I know The Simpler Way is possible and preferable, because it’s the way I live. The clothes I’m wearing are scruffy, old and repaired, but they are perfectly adequate. My garden rake has a handle made from a sapling, and it is perfectly functional. It is more interesting, durable…and virtuous than a bought handle. I made the rocking chair out of firewood, and it is just great. I made the slippers I have on. I do crafts rather than watch TV, because they are more enjoyable. My house is made from scrap World War II army materials, would probably be valued at 1/10 a normal Sydney house, and seems just about perfect to me. We have to get homo consumerensis to grasp that having expensive things simply isn’t important, and that one can have a very comfortable and enjoyable lifestyle based on frugality, self-sufficiency, community and non-material purposes.
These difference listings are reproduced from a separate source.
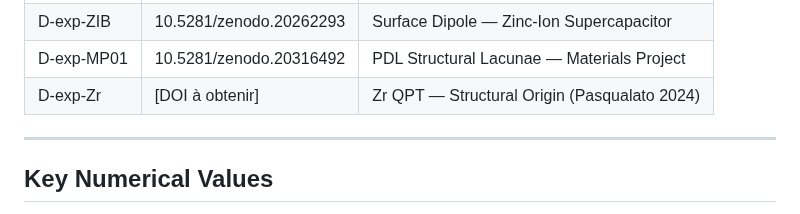
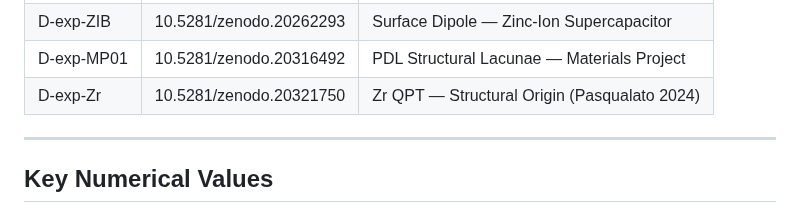
Before and after one commit to laubscher-lab/PDL-framework, a Markdown page: PDL_context.md, the part around the change. Drawn GitHub-style.

Commit message:
Update DOI for Zr QPT entry in PDL_context.md

```diff
--- a/PDL_context.md
+++ b/PDL_context.md
@@ -184,8 +184,7 @@ The Projective Dynamic Logo (PDL) programme derives fundamental physical constan
 | D-exp-SP2 | 10.5281/zenodo.20242505 | Topological Criterion Photon→Electron |
 | D-exp-ZIB | 10.5281/zenodo.20262293 | Surface Dipole — Zinc-Ion Supercapacitor |
 | D-exp-MP01 | 10.5281/zenodo.20316492 | PDL Structural Lacunae — Materials Project |
-| D-exp-Zr | [DOI à obtenir] | Zr QPT — Structural Origin (Pasqualato 2024) |
-
+| D-exp-Zr | 10.5281/zenodo.20321750 | Zr QPT — Structural Origin (Pasqualato 2024) |
 ---
 
 ## Key Numerical Values
```
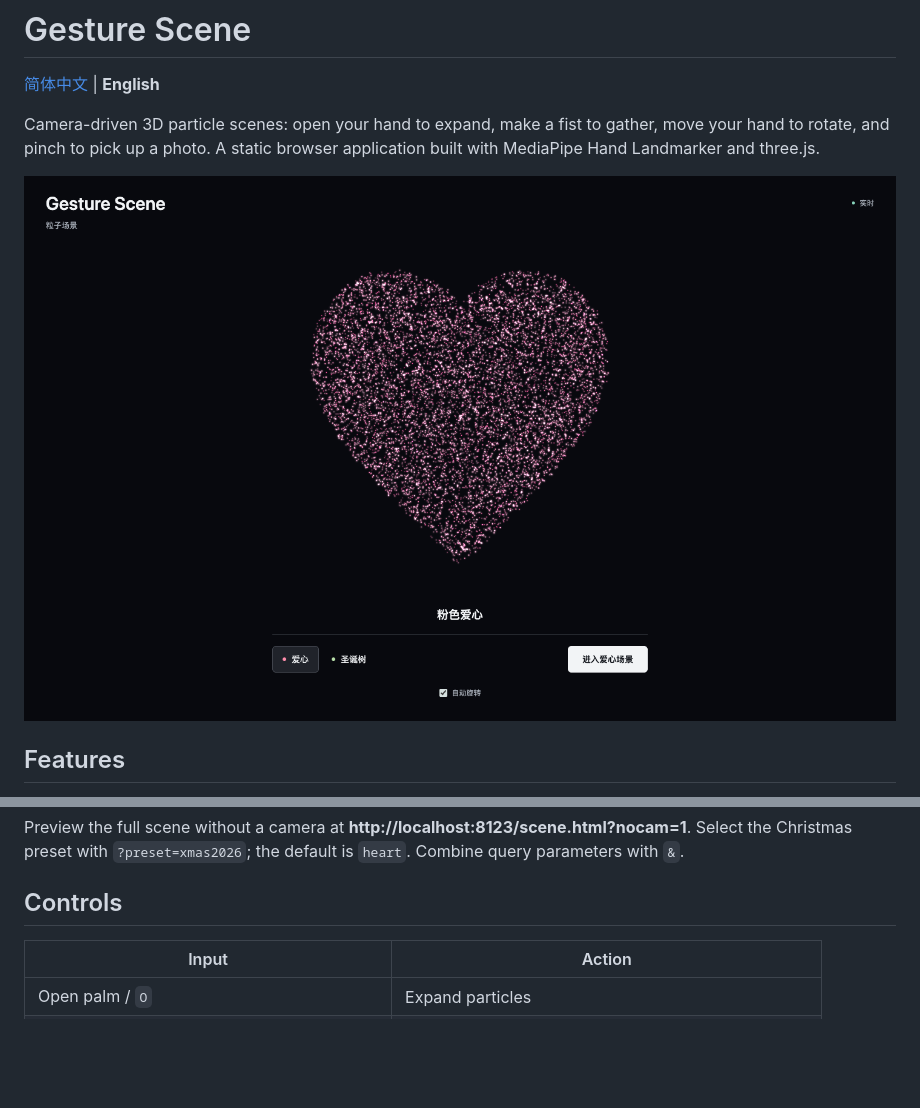
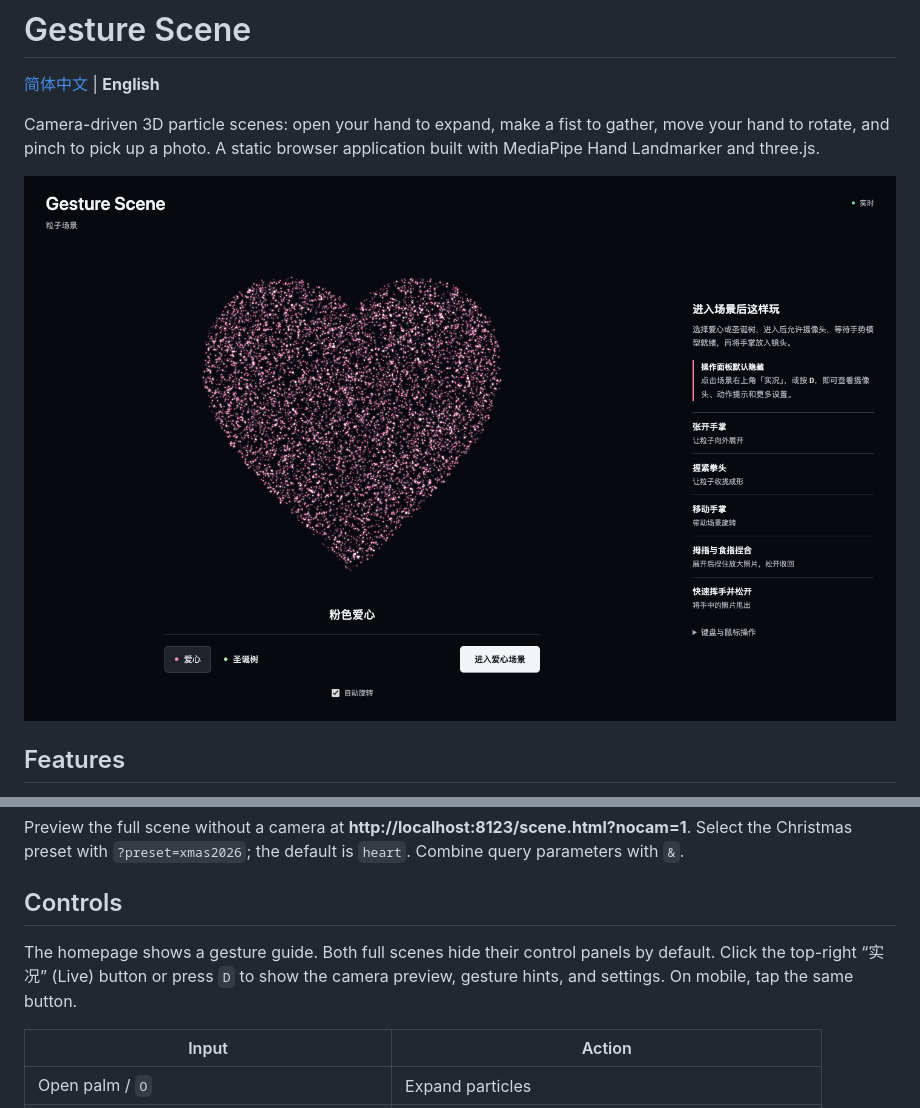
Before and after one commit to lirow/gesture-scene, a Markdown page: README.en.md, 2 parts joined by grey strips. Drawn GitHub-style; pictures changed too: docs/images/showcase.png; blank space fills up the shorter version.

```diff
--- a/README.en.md
+++ b/README.en.md
@@ -47,6 +47,10 @@ Preview the full scene without a camera at **http://localhost:8123/scene.html?no
 `?preset=xmas2026`; the default is `heart`. Combine query parameters with `&`.
 
 ## Controls
+
+The homepage shows a gesture guide. Both full scenes hide their control panels by default.
+Click the top-right “实况” (Live) button or press `D` to show the camera preview, gesture hints,
+and settings. On mobile, tap the same button.
 
 | Input | Action |
 | --- | --- |
```
Also changed, not shown: README.md (+3 -0 lines), 3 other files.
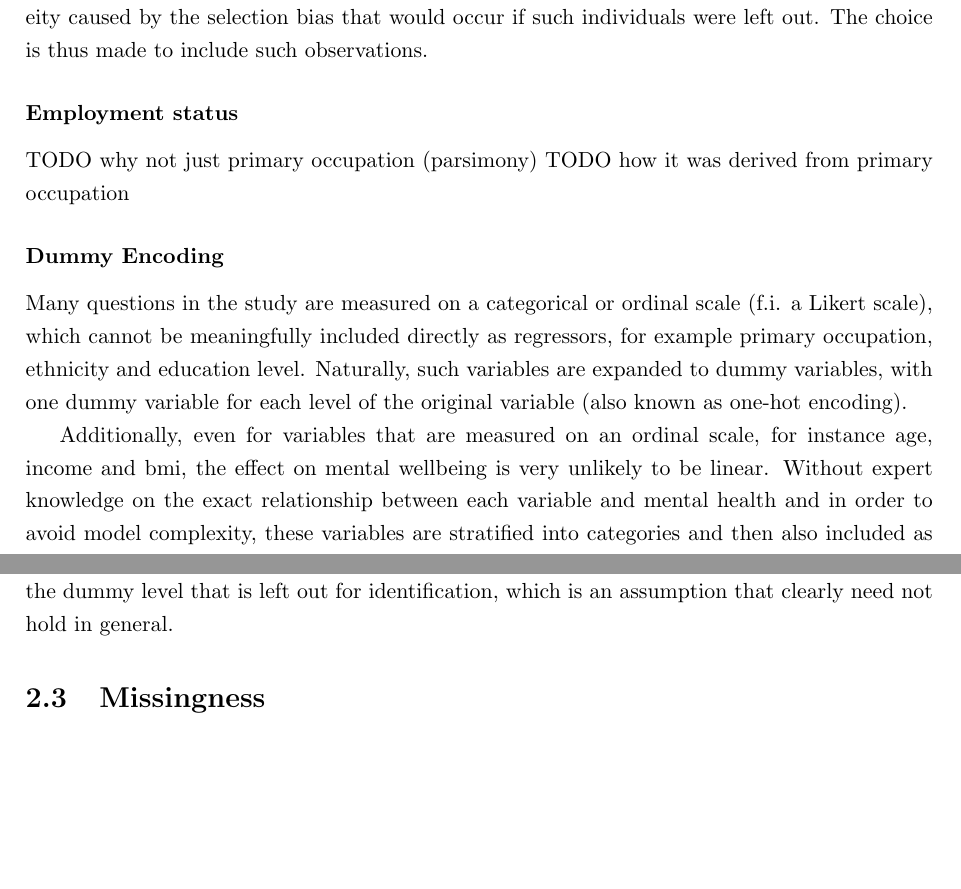
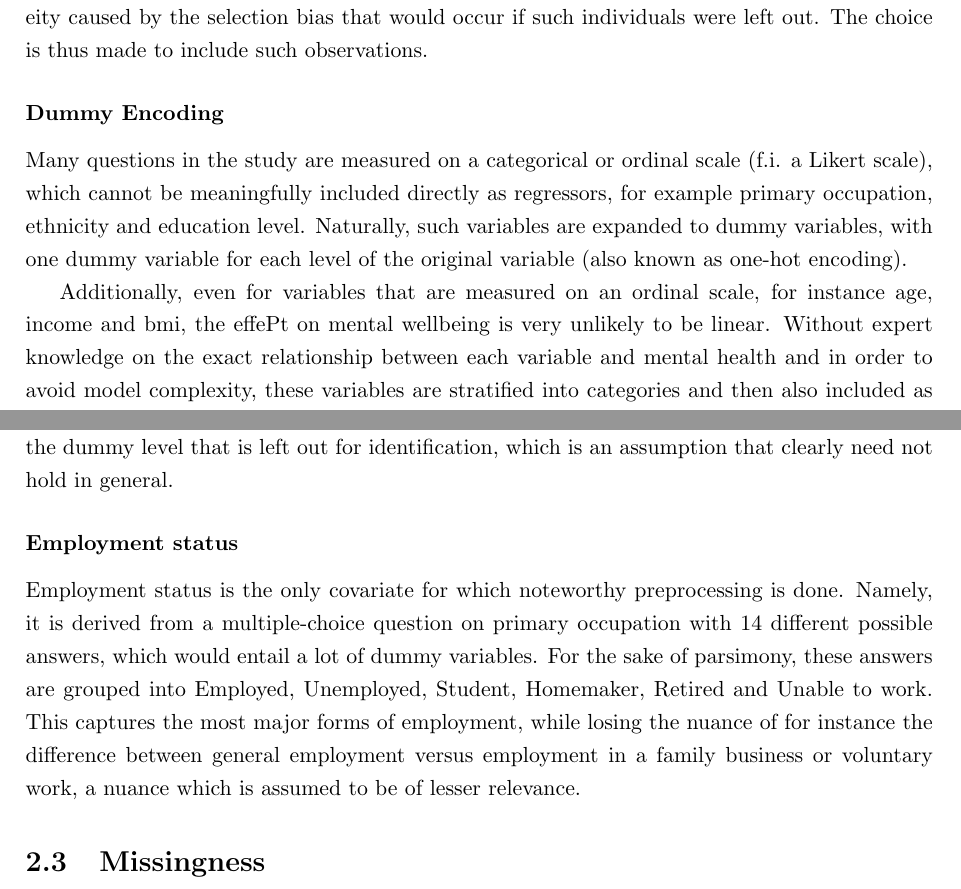
Before and after one commit to Encephala/econometrics-master-thesis, a LaTeX thesis (report/thesis/main.tex, which reads report/thesis/data.tex): two parts of pages 10 and 11 of 49, joined at a grey line, cut so that both start at the same text, the shorter picture padded with empty space. Compiled offline with pdfLaTeX.

Commit message:
report: Discuss preprocessing employment status

```diff
--- a/report/thesis/data.tex
+++ b/report/thesis/data.tex
@@ -122,17 +122,13 @@ Additionally, opposed to endogeneity caused by unmeasured confounders is endogen
 that would occur if such individuals were left out.
 The choice is thus made to include such observations.
 
-\subsubsection{Employment status}
-TODO why not just primary occupation (parsimony)
-TODO how it was derived from primary occupation
-
 \subsubsection{Dummy Encoding}
 Many questions in the study are measured on a categorical or ordinal scale (f.i. a Likert scale), which cannot be
 meaningfully included directly as regressors, for example primary occupation, ethnicity and education level.
 Naturally, such variables are expanded to dummy variables, with one dummy variable for each level of the original variable
 (also known as one-hot encoding).
 
-Additionally, even for variables that are measured on an ordinal scale, for instance age, income and bmi, the effect on mental wellbeing is very unlikely to
+Additionally, even for variables that are measured on an ordinal scale, for instance age, income and bmi, the effePt on mental wellbeing is very unlikely to
 be linear. Without expert knowledge on the exact relationship between each variable
 and mental health and in order to avoid model complexity, these variables are stratified into categories and then also
 included as dummy variables. While this involves some loss of information, it also simultaneously provides robustness
@@ -171,6 +167,15 @@ data will then be naturally handled by the method explained in \cref{sec:methods
 An alternative would be to assign 0 to each dummy level. However, that would imply that on average, mental wellbeing of non-respondents
 is equal to the mental wellbeing in the dummy level that is left out for identification, which is an assumption that
 clearly need not hold in general.
+
+\subsubsection{Employment status}
+Employment status is the only covariate for which noteworthy preprocessing is done.
+Namely, it is derived from a multiple-choice question on primary occupation with 14 different possible answers,
+which would entail a lot of dummy variables.
+For the sake of parsimony, these answers are grouped into Employed, Unemployed, Student, Homemaker, Retired and
+Unable to work. This captures the most major forms of employment, while losing the nuance of for instance
+the difference between general employment versus employment in a family business or voluntary work, a nuance which
+is assumed to be of lesser relevance.
 
 \section{Missingness}
 \label{sec:data:missingness}
```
If we lived in the ways indicated we might cut the present rich world consumption of non-renewable resources and ecological impact to around 2% of their present rates. There would be little transport and travel, packaging, advertising, construction or fashion change. Whole industries would have been phased out, including fertilizer production, pesticides and tourism. The need for many others would be dramatically reduced, including leisure and entertainment, vehicle production, cold storage, shipping and air transport, insurance, legal services. Consider the vast amount of “productive” effort going into competition between firms for the same limited market, and the associated bankruptcies and waste, for example when a new supermarket puts many little firms out of business. There would be far less need for the many industries which presently work at fixing the damage caused by this society, including prisons, mental institutions, counselling, drug and alcohol abuse services, and welfare in general. There would be far less need for professional and institutional aged care, youth services, health and education.

What is difficult to get across here is the fact that The Simpler Way is much more satisfying than the consumer way. It is not a deprived and difficult way we must adopt in order to save the planet. It is about much more enjoyable life experience than comes from buying expensive things and having to work hard in insecure circumstances chasing a high income. People within The Simpler Way know that there can be great satisfaction from living “frugally”. This word is to do with being fruitful and productive by making maximum use of relatively few resources. It is illustrated well for me by the satisfaction that comes from collecting bits of firewood that I will enjoy using later on a winter night. This is not something I do with a sense of deprivation, or reluctant work. It is something I do because it brings a number of desirable effects, especially a sense of self-sufficiency, of being able to provide from one’s own resources, running a good household, “husbanding” scarce things, not wasting, being in control of one’s own situation, getting the most out of your resources, and avoiding consuming commercial energy.

One major reason why the average quality of life would be far higher than it is now, is because we would only need to work about a third as much as we do now for money. Although much of the rest of our time would be spent in productive activity this would be enjoyable because it would include gardening, craft production and communal contributions in the large non-monetary sector of the local economy. We would be very secure, from unemployment, isolation, violence, and indeed from war because at present a major cause of international conflict is simply the need to take more than one’s fair share of the existing resources. We would have satisfying work, a sense of inclusion within a supportive community, a sense of making a worthwhile contribution no matter how humble our abilities were. There would surely be far fewer people who found their lives to be meaningless and purposeless. We would have time to devote to personal growth and community enrichment. Above all we would have the peace of mind that comes from knowing that we are no longer living in ways that generate global problems, and the satisfaction that comes from living in a just and admirable society, not one that is viciously unjust, highly irrational and ecologically self-destructive.

 

As originally published on http://www.arts.unsw.edu.au/